The thirty-six month close-ended scheme announced in July 2006 made a quiet exit with returns of 5% per annum. However, investors believe that the returns they would receive could be lower at 3% to 4% per annum. As of July 2006, the total corpus held by the fund was Rs102.40 crore and it had 656 unit holders spread across 39 cities in India.
As per the Osian Art Fund prospectus, the fund distribution had to commence from 10 July 2009. With a stipulated period of 120 days, the redemption of the fund had to be completed by 10 November 2009. However, the company now claims redemption before 10 December 2010 was always part of the redemption guidelines.

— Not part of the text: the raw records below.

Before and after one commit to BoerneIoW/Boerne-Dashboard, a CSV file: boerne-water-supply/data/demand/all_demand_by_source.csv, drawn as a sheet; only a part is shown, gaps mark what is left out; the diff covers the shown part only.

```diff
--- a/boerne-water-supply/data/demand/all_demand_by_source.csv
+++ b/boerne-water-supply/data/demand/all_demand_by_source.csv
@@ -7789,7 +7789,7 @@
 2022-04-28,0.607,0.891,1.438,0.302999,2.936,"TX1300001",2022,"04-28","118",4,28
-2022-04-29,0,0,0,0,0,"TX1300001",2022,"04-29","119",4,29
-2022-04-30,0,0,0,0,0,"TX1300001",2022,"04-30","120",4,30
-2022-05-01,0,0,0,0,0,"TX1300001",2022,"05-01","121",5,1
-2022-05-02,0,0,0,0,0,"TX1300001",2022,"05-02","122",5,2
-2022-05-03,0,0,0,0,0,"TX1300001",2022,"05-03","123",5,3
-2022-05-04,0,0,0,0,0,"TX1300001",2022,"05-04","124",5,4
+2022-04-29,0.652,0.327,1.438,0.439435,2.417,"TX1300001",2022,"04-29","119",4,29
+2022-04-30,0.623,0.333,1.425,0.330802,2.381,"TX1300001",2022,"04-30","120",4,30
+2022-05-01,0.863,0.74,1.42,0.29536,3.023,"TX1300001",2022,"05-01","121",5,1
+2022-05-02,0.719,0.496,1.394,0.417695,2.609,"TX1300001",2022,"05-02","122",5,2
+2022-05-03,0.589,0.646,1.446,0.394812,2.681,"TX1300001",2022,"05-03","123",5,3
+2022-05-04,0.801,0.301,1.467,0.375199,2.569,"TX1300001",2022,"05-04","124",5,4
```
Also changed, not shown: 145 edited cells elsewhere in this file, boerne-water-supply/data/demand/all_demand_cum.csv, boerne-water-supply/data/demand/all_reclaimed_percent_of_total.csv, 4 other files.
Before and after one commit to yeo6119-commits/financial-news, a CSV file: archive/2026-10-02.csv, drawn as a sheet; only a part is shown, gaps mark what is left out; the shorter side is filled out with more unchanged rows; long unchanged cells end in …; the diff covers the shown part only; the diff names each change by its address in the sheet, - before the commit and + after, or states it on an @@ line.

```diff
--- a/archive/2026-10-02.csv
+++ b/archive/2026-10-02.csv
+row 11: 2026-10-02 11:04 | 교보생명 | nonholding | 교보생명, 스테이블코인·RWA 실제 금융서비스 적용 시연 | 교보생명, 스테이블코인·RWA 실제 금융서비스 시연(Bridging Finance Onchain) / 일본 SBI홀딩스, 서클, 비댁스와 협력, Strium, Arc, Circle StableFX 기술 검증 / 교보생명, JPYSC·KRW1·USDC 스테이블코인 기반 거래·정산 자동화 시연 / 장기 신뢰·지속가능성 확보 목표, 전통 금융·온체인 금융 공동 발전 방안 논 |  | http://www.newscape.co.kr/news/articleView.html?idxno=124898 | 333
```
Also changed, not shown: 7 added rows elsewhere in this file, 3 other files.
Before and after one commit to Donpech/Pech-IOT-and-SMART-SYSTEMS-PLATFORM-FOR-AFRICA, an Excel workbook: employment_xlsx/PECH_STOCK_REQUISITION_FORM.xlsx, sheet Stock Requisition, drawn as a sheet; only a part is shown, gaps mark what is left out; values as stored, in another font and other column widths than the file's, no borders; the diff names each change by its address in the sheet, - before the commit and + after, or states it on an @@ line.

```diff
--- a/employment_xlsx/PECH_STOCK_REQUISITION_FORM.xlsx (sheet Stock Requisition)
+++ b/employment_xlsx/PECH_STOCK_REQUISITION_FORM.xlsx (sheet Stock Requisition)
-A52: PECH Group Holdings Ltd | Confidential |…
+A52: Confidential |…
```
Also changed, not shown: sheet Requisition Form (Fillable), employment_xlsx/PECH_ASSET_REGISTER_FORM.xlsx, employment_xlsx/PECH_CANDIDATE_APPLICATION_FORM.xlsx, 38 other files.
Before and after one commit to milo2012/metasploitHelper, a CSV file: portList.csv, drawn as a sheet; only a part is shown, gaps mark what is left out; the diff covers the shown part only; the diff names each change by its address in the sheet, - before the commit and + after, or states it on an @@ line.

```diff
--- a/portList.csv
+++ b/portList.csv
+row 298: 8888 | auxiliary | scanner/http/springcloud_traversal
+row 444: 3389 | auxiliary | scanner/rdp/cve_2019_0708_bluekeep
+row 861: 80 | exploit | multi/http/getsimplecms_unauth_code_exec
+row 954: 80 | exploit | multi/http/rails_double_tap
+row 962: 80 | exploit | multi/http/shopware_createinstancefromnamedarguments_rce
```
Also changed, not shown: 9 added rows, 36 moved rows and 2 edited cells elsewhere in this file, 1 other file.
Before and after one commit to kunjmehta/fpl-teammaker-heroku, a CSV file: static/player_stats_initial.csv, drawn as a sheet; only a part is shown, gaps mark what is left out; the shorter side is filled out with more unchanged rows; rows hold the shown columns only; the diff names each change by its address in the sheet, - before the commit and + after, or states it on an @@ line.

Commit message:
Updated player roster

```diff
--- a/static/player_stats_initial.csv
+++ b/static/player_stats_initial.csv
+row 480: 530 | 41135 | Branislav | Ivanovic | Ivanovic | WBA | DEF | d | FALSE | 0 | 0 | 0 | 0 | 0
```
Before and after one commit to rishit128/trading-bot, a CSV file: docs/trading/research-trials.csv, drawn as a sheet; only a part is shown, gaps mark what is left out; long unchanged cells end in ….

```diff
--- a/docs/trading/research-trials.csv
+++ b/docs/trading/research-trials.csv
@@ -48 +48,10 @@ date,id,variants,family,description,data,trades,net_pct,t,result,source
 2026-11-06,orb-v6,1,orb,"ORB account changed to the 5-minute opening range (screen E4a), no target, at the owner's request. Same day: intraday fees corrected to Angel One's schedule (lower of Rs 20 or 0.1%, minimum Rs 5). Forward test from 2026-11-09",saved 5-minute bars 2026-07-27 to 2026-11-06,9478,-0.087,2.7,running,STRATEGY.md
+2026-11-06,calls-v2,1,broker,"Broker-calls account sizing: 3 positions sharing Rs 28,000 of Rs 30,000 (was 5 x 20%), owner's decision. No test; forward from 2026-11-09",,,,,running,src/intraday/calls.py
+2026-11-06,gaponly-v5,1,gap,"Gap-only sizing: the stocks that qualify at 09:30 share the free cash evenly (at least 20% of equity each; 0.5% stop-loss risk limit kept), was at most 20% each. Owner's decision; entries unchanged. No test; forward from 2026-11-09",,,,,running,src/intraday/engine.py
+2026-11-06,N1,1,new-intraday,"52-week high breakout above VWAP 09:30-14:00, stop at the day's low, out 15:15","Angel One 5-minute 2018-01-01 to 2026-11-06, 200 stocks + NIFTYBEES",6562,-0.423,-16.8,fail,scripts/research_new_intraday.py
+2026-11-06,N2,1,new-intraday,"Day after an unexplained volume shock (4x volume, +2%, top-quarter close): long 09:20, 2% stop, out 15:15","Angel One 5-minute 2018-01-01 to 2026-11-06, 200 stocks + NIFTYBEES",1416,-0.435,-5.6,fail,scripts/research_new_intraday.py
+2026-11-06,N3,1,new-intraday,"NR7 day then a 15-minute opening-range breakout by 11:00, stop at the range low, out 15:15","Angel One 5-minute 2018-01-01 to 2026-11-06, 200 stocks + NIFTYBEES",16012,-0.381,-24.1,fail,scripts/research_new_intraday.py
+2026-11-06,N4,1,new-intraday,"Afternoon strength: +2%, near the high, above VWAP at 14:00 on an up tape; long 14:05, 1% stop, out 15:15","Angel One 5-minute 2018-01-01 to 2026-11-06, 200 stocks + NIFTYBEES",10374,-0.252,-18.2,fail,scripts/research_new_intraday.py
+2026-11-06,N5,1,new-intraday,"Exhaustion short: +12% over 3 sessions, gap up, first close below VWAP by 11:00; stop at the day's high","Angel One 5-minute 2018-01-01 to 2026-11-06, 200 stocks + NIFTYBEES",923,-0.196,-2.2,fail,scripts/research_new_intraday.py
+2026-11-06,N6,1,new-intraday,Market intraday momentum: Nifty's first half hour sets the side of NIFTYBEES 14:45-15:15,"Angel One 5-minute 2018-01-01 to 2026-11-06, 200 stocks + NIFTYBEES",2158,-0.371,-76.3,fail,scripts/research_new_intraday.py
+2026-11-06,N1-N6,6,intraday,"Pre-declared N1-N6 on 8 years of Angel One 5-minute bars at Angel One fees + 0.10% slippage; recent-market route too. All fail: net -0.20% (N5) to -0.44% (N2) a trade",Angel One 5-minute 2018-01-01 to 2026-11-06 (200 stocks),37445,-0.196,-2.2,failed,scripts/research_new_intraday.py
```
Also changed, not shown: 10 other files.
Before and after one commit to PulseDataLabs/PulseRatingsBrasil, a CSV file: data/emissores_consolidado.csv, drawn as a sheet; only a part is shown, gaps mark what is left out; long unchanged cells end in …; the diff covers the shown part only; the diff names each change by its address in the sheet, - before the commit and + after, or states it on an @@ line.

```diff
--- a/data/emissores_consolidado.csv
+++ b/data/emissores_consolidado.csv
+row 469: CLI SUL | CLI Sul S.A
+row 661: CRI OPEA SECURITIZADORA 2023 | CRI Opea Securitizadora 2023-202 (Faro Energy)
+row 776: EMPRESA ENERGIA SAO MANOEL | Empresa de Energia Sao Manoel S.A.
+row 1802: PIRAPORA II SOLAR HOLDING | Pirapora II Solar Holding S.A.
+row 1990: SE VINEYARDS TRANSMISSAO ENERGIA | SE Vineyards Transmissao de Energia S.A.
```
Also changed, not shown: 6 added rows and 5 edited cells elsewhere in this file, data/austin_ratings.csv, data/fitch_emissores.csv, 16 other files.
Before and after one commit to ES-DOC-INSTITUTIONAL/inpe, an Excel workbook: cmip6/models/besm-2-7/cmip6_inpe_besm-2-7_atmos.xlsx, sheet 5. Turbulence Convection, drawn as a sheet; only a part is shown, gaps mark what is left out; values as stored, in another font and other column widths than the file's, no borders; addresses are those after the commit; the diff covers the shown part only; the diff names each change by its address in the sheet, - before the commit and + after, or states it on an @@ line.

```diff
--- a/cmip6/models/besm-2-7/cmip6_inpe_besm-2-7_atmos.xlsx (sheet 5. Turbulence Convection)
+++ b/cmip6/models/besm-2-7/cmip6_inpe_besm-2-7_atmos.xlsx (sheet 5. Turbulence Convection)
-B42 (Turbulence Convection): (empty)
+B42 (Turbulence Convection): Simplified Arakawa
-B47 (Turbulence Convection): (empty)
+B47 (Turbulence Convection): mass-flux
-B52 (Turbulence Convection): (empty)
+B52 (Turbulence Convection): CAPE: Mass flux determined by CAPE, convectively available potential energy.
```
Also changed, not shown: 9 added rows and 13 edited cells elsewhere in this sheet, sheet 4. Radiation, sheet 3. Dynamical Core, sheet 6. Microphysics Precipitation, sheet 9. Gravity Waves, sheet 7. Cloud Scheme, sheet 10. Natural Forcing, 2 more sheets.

— Amritha Pillay
The Bombay Stock Exchange today launched its mutual fund trading platform, ‘BSE StAR MF’, but there is no clarity yet on the cost structure
Following closely on the heels of its rival, the National Stock Exchange (NSE), the BSE has inaugurated ‘BSE StAR MF’, its independent mutual-fund trading platform. More than 20 fund houses have already confirmed their participation in this venture. While schemes from seven-eight fund houses will be available for trading immediately, others are expected to start trading in the next few days. These fund houses are also expected to join hands with NSE for its trading platform.
Both the Central Depository Services Ltd (CDSL) and National Securities Depository Ltd (NSDL) have confirmed their participation as depositories for the new venture. NSDL has initially decided to waive all trading charges on the BSE platform. Karvy and CAMS will provide Registrar and Transfer Agent (R&TA) services.
Although investors now have the added benefit of being able to access their neighbourhood broker for buying, selling and redeeming mutual fund units, a lot of ambiguity still prevails on the cost of trading on this new platform. Industry experts claim broker charges will be on par with normal commission on equities, i.e., around 0.50% of the transaction value. Moneylife had earlier pointed out the possibility of investors actually ending up shelling out more through the broker route than if they approached a mutual fund distributor. However, Deena Mehta, managing director of Asit C Mehta Investment Intermediates, claims otherwise. “We will only charge brokerage at 0.50% for every transaction”, said Mrs Mehta, adding that no additional charges will be levied.
Commenting at the launch, Madhu Kannan, MD & CEO, BSE, said, “Mutual funds have become an essential vehicle for investors to channelize their savings. Given the breadth of our nationwide network, we are positive that investors will find value in this platform. The BSE’s new StAR platform will offer a low-cost inclusive network to all mutual funds and intermediaries in the mutual fund industry.”
BSE’s mutual fund platform, which is more of an order-routing mechanism, will take advantage of over 40,000 terminals spread across India to extend services to mutual fund investors.
Brokers are anticipating good volumes, even from retail investors. An official from a leading fund house, who did not wish to be named, said, “Initially, the response may not be huge, but we do believe that, eventually, investors will come in large numbers as certain modalities are ironed out and things become clearer.”
Describing the difference between the two rival platforms of BSE and NSE, Mrs Mehta said, “The BSE platform is mainly browser-based, providing access anywhere, while the NSE operates on the NEAT system, a dedicated point-to-point connectivity-based system.”